Once I’ve written something, my 2nd job begins: showing it to people who care. Whether that means hustling to find unique ways to promote it on social sites.
Or, working with other smart people to get it in front of new audiences (Entrepreneur, Inc., FastCompany, TheNextWeb, etc.), I wanted people applying to realize that this job is half writing, half hustle.
I also emphasize the importance of being a marketer; do you know how to write articles that educate and convert paying customers, or do you just know how to write? Do you care about customer success? You should.
You understand that great output requires great input—much of your day will be spent reading, researching, and analyzing topics in order to find original, thoughtful ways to help our readers succeed. You’re not scared of crafting long-form resources, video scripts, or writing for presentations.
Great creative output requires quality input, so we want to guarantee this hire is someone who reads above their level.
A lifelong passion for learning is so important in keeping your ideas “fresh,” and in keeping writer’s block at bay.
I started off knowing only a little about customer service, but I was willing to watch videos, read hundreds of articles (and dozens of books), listen to podcasts, and even read boring industry research, all in the name of getting more familiar with the space.
If you don’t have passion for the topic already (ideal), you should at least be the kind of person who loves learning new things; especially when those new things help you educate customers.
You’ll base all of your decisions on utility over virality—we want well researched advice that is built around customer success. You don’t write for entertainment, you write to help customers be a little better at their jobs than they were yesterday.
We’re a B2B company, not a niche BuzzFeed. We get results when readers see results from our education, so we put entertainment on the backburner.
I don’t mean this in a preachy way. Perhaps your industry benefits from “You Won’t Believe What Happened Next!” headlines and buzzworthy writing. No judgement from me.
But that isn’t what we’re looking for, so I wanted to make that obvious. Marketing on our team really only on focuses on “Did customers get a lot out of this?”, we don’t care all that much about things going viral.
You recognize that “content” is a crowded space—that it’s going to be your job to make sure that any exceptional piece of writing gets in front of the right people. You aren’t intimidated by networking, friendly outreach emails, and working with others to promote your ideas.
This was my “poke” to encourage applicants to highlight their networking ability.
Can you get on major media? Can you guest post on highly selective blogs? Have you appeared on cool podcasts? What sort of genuine connections have you made?
All of that is relevant, and all of it matters.
We love that you have a strong personal brand. We think a rising tide raises all ships, and we’ll encourage and support your personal platform! Ask Gregory Ciotti.
This was just a small reminder that we want to help your personal brand succeed.
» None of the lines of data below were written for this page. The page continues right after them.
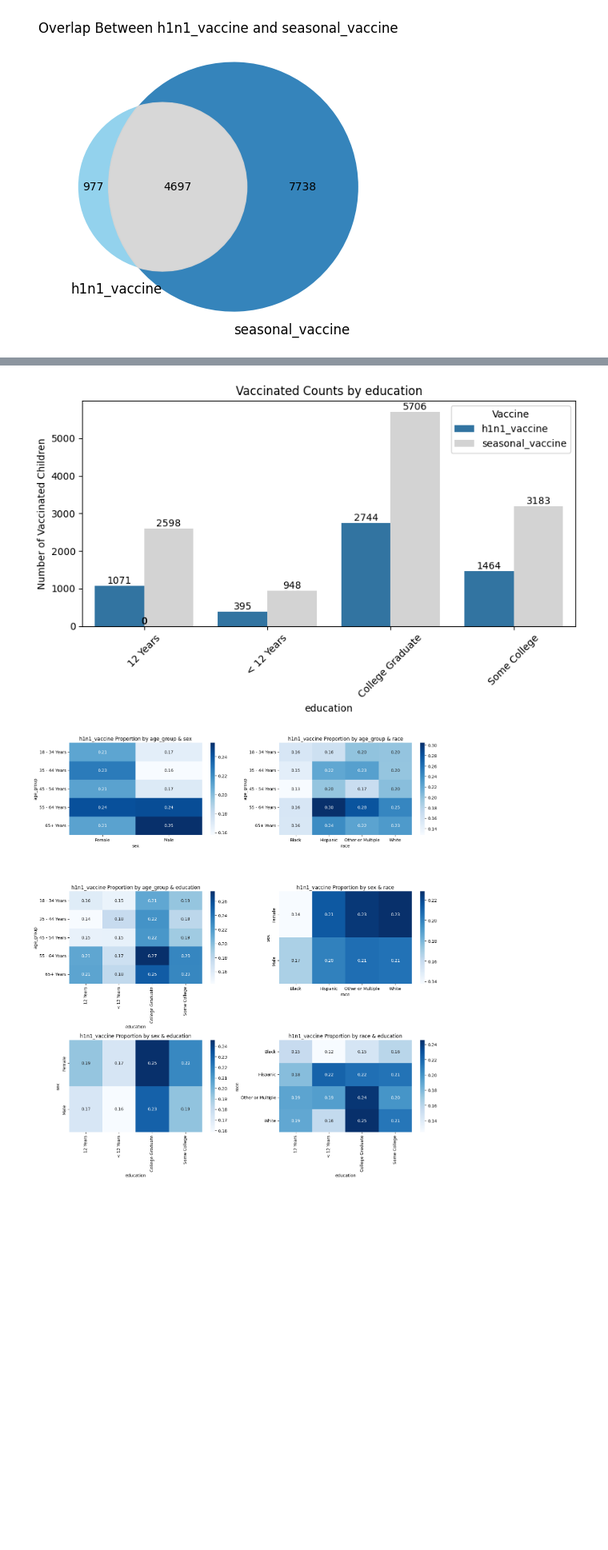
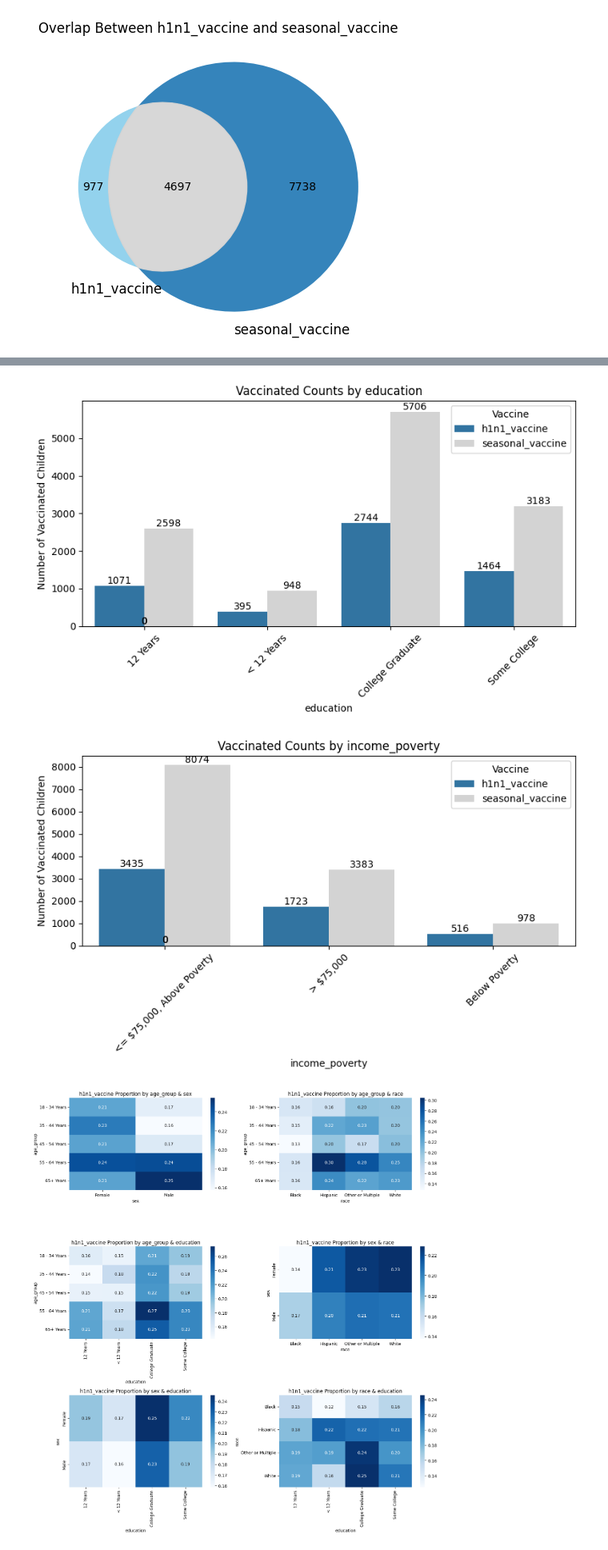
Before and after one commit to Mimikaymint/Team_Berlin, a Jupyter notebook: Team_Berlin_FLU_SHOT_.ipynb, the cells around one changed output, grey strips where cells are left out. Shown at 80% size. Drawn from its saved outputs; the diff is of its cells as text; code cells hidden in the pictures; blank space fills up the shorter version.

```diff
--- a/Team_Berlin_FLU_SHOT_.ipynb
+++ b/Team_Berlin_FLU_SHOT_.ipynb
@@ -220,21 +224,4 @@ for col in targets:
 # %% [output]
 [figure]
 [figure]
-# %%
-from nbconvert import MarkdownExporter
-import nbformat
-
-with open("Flu_Shot.ipynb") as f:
-    nb = nbformat.read(f, as_version=4)
-
-exporter = MarkdownExporter()
-exporter.exclude_input = True
-exporter.exclude_output_prompt = True
-
-body, resources = exporter.from_notebook_node(nb)
-
-with open("Flu_Shot_outputs.md", "w") as f:
-    f.write(body)
-
-print("Markdown file created with outputs only!")
 # %%
@@ -455,10 +446,10 @@ plt.show()
 # %% [output]
 [figure]
 # %%
-
-flu_df['education'] = flu_df['education'].fillna('Unknown')
-
-demographics = ['age_group', 'sex', 'race', 'education']
+####################################
+# 1.3.2 Deographics.               #
+####################################
+demographics = ['age_group', 'sex', 'race', 'education','income_poverty']
 for col in demographics:
     flu_df[col] = flu_df[col].astype('category')
 
@@ -475,33 +466,34 @@ for demo in demographics:
     plt.figure(figsize=(8,5))
     ax = sns.countplot(
         data=demo_df_vaccinated,
         x=demo,
         hue='Vaccine',
         palette=['#1f77b4', '#d3d3d3']
     )
     plt.ylabel('Number of Vaccinated Children')
     plt.title(f'Vaccinated Counts by {demo}')
     plt.xticks(rotation=45)
 
     for p in ax.patches:
         height = p.get_height()
         ax.text(
             x=p.get_x() + p.get_width()/2,
             y=height + 0.5,
             s=int(height),
             ha='center',
             va='bottom',
             fontsize=10
         )
 
     plt.legend(title='Vaccine')
     plt.tight_layout()
     plt.show()
 # %% [output]
 [figure]
 [figure]
 [figure]
 [figure]
+[figure, added]
 # %%
 demographics = ['age_group', 'sex', 'race', 'education']
 for col in demographics:
```
Also changed, not shown: parts of 18 cells of this notebook.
We also assume that you have (or are working on) a personal platform, because someone operating in this space really isn’t a fit if they don’t like putting themselves out there.
It doesn’t have to be a blog, but a key trait in standing out is highlighting how you’ve already built a small following somewhere on the web.
You are adept at exploring the technical aspects of building an exceptional user experience. Topics like onboarding, customer success/development, and user retention get you fired up.
Ah, here’s the interesting one: we decided that one way we could improve education for customers was to bridge the gap between the “customer experience” and the “user experience,” with a specific focus on web apps and software, since that makes up a fair amount of Help Scout’s current customers.
This is the big hurdle for us, and for most other companies as well: genuine domain expertise. At the very least, applicants should have a passing familiarity with a topic and the motivation to learn a whole lot more.